The omicron sub-variant BA.2 accounted for most new coronavirus infections in the US last week, according to new data from the Centers for Disease Control and Prevention (CDC). In the week ending March 26, BA.2 accounted for nearly 55% of new cases, while the previously dominant strain BA.1.1 accounted for 40.4% of cases.
While covid-19 cases in the US have been declining since hitting an all-time high due in January, a surge of BA.2 cases in Europe and Asia has put US health officials on alert even as most states have dropped restrictions. Meanwhile, the Food and Drug Administration (FDA) approved an additional covid-19 booster shot today (March 29) for older and immunocompromised people in the US.
What we know about BA.2
BA.2 has been around since the omicron variant first emerged last fall, but it didn’t account for a meaningful proportion of US covid-19 cases until early this year. Between the week ending Jan. 29 and Feb. 26 the proportion of BA.2 covid cases grew nearly 10-fold, and has gradually eclipsed BA.1 cases over the past month.

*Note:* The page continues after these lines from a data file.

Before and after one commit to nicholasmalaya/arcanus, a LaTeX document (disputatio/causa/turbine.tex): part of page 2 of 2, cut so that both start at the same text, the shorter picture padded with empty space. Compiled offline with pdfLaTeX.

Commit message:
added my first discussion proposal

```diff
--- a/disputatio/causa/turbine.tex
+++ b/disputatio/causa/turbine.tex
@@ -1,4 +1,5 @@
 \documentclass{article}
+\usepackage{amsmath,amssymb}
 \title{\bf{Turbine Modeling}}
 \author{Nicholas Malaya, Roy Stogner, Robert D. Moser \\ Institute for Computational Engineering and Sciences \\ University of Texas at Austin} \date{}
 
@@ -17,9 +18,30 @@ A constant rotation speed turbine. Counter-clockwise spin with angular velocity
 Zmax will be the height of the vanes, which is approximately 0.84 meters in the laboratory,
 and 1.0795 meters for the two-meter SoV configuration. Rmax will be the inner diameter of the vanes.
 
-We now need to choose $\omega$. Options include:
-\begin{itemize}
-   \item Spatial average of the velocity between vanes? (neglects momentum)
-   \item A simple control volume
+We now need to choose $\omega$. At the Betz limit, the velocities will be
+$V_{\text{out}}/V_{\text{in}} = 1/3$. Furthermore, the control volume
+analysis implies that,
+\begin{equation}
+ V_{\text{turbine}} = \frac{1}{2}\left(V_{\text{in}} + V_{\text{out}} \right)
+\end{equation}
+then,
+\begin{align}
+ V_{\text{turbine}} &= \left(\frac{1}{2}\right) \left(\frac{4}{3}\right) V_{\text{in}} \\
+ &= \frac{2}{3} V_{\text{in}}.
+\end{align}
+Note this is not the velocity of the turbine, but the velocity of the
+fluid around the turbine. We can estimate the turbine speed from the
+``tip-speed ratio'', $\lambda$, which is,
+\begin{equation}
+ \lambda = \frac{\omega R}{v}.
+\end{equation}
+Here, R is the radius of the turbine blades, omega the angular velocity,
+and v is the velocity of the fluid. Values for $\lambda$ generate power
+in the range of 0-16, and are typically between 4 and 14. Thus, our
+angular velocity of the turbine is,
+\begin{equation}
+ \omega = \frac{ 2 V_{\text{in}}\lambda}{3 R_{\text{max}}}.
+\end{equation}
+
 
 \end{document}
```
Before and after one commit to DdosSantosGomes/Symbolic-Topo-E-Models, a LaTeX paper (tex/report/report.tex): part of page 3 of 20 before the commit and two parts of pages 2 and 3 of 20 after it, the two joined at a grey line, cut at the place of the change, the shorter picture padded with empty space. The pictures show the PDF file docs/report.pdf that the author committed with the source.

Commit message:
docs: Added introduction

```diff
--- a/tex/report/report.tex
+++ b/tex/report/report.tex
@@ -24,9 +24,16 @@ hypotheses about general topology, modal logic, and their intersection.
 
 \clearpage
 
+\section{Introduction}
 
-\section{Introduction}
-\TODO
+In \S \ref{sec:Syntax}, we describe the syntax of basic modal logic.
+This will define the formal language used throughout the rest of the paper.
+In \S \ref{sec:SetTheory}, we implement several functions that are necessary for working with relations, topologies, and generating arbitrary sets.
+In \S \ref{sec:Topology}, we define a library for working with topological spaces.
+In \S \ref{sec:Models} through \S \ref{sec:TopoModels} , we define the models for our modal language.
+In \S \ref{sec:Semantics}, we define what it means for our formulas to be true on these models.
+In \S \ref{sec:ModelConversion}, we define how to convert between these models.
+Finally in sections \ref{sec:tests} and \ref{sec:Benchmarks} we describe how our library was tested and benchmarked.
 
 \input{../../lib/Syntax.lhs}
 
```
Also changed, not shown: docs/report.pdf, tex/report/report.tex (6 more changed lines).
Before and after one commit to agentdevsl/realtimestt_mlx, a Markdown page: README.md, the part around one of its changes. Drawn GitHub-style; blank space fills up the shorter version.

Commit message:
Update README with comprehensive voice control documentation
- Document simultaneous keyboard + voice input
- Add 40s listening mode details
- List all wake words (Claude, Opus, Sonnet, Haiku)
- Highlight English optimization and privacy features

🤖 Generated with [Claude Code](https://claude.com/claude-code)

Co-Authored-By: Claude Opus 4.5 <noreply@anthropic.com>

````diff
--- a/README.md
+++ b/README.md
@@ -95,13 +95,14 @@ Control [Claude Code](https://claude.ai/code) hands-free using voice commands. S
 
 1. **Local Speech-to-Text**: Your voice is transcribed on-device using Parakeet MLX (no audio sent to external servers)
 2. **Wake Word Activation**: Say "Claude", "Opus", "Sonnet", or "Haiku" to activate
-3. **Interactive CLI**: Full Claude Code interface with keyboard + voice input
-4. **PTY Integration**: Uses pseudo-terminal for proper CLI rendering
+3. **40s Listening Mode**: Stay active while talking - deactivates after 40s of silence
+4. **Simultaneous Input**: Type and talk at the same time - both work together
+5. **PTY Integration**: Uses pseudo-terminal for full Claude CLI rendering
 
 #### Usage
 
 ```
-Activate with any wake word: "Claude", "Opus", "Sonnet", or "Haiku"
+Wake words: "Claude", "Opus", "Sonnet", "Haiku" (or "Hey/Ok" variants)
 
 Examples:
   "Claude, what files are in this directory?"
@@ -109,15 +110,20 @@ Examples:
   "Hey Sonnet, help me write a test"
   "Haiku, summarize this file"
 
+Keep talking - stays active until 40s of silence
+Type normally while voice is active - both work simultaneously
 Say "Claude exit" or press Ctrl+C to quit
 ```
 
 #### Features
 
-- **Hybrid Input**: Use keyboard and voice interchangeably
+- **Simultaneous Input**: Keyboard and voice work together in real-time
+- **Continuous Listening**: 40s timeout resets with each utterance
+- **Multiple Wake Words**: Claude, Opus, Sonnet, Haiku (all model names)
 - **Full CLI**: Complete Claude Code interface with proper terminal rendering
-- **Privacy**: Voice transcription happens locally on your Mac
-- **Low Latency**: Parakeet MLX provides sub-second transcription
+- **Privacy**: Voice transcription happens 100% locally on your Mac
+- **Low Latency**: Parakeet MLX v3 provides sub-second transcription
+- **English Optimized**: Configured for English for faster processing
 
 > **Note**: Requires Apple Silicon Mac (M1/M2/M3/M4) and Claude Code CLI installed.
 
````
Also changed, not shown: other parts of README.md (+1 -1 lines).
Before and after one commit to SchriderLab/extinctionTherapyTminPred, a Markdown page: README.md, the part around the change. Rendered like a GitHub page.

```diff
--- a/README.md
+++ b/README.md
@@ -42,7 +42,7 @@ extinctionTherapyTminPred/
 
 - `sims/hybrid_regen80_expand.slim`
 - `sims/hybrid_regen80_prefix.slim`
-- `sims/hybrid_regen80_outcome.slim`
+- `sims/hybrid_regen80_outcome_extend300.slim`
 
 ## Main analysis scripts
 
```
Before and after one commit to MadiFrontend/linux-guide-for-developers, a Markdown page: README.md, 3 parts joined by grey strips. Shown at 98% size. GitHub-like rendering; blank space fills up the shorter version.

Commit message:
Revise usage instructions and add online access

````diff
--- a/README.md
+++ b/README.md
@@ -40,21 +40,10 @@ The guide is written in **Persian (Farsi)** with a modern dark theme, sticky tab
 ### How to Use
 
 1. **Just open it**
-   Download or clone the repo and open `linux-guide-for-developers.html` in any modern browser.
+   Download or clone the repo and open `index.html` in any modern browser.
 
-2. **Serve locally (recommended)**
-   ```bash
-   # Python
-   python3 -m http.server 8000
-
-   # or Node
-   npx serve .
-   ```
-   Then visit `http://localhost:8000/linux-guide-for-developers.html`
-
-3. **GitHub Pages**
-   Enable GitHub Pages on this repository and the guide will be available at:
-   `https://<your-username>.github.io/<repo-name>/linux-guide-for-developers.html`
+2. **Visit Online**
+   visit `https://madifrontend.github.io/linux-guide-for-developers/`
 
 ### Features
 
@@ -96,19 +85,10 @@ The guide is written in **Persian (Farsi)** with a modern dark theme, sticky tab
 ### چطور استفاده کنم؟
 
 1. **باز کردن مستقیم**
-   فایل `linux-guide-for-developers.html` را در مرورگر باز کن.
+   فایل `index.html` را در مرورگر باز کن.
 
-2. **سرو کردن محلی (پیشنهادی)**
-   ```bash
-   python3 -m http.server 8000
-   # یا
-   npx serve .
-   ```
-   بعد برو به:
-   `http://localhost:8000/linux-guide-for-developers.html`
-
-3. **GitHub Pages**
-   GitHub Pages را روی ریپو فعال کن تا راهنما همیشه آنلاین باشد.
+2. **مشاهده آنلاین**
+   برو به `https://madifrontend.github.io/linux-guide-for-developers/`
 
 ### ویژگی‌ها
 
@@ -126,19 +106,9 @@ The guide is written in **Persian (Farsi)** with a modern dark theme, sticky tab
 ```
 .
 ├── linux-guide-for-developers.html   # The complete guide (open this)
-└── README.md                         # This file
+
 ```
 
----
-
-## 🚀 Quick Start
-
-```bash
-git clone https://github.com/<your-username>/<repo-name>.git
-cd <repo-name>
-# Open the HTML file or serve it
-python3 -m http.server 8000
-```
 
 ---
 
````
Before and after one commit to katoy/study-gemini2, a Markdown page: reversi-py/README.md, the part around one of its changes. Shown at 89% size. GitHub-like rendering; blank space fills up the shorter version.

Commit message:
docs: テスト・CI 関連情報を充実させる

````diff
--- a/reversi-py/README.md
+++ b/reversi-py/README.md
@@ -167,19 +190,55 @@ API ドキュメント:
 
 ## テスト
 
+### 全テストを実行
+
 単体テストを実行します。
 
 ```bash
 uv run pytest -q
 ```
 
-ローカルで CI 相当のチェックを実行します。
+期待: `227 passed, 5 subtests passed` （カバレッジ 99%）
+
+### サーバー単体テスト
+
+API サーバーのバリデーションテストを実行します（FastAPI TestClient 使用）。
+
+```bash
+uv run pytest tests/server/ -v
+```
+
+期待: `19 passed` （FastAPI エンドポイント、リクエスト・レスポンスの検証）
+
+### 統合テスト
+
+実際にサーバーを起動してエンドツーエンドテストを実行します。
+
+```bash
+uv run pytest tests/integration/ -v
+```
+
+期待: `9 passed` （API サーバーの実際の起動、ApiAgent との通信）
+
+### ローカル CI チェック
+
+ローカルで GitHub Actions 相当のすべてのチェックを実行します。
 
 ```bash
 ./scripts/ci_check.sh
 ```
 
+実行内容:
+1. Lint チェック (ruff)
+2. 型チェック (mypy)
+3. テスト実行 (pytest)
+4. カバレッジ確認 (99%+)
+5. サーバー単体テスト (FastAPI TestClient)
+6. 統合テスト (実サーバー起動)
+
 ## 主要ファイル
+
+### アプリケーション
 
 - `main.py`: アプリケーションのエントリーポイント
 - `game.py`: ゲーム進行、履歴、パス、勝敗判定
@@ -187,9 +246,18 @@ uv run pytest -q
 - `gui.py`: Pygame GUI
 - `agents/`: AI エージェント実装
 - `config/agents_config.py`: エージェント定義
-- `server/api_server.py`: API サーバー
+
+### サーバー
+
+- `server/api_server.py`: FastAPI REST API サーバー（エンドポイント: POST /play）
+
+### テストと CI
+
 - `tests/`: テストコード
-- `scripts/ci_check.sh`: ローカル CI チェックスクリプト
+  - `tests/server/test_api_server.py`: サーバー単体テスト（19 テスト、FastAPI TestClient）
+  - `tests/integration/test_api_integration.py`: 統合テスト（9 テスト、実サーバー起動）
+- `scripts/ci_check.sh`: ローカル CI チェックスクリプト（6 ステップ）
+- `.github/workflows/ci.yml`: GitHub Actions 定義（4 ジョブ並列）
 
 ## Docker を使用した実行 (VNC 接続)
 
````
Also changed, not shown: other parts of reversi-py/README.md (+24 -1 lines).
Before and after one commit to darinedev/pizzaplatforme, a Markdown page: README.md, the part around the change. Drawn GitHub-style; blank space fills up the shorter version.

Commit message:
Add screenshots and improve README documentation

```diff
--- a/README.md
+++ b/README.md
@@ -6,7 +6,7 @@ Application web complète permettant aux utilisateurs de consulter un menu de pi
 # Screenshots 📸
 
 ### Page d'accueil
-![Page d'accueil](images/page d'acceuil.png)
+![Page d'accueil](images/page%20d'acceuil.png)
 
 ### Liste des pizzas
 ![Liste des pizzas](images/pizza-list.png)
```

The now-dominant sub-variant is believed to be more transmissible than previous variants of the virus, in part because its spike protein has several mutations that are not present in other omicron strains.
But so far BA.2 doesn’t appear to cause more severe illness than the previously dominant omicron strain, and US-approved vaccines should provide sufficient protection against severe disease. People who were previously infected with BA.1 should also have good immunity against BA.2, according to Joshua Sharfstein, a professor at the Johns Hopkins Bloomberg School of Public Health.
How the US is responding
Today the FDA approved a second booster dose of the Pfizer and Moderna vaccines for anyone over 50 years old, as well as some immunocompromised patients. While the US hasn’t yet recommended a fourth covid-19 vaccine for all Americans, an FDA official said last month this would likely happen in the fall.
Even as the US continues to document thousands of coronavirus cases each week, the money to pay for covid testing, treatment, and vaccines may soon run out due to an impasse in Washington. The White House recently asked Congress for an additional $22.5 billion to support domestic and global covid-19 efforts, but the funding was stripped from a final government spending bill.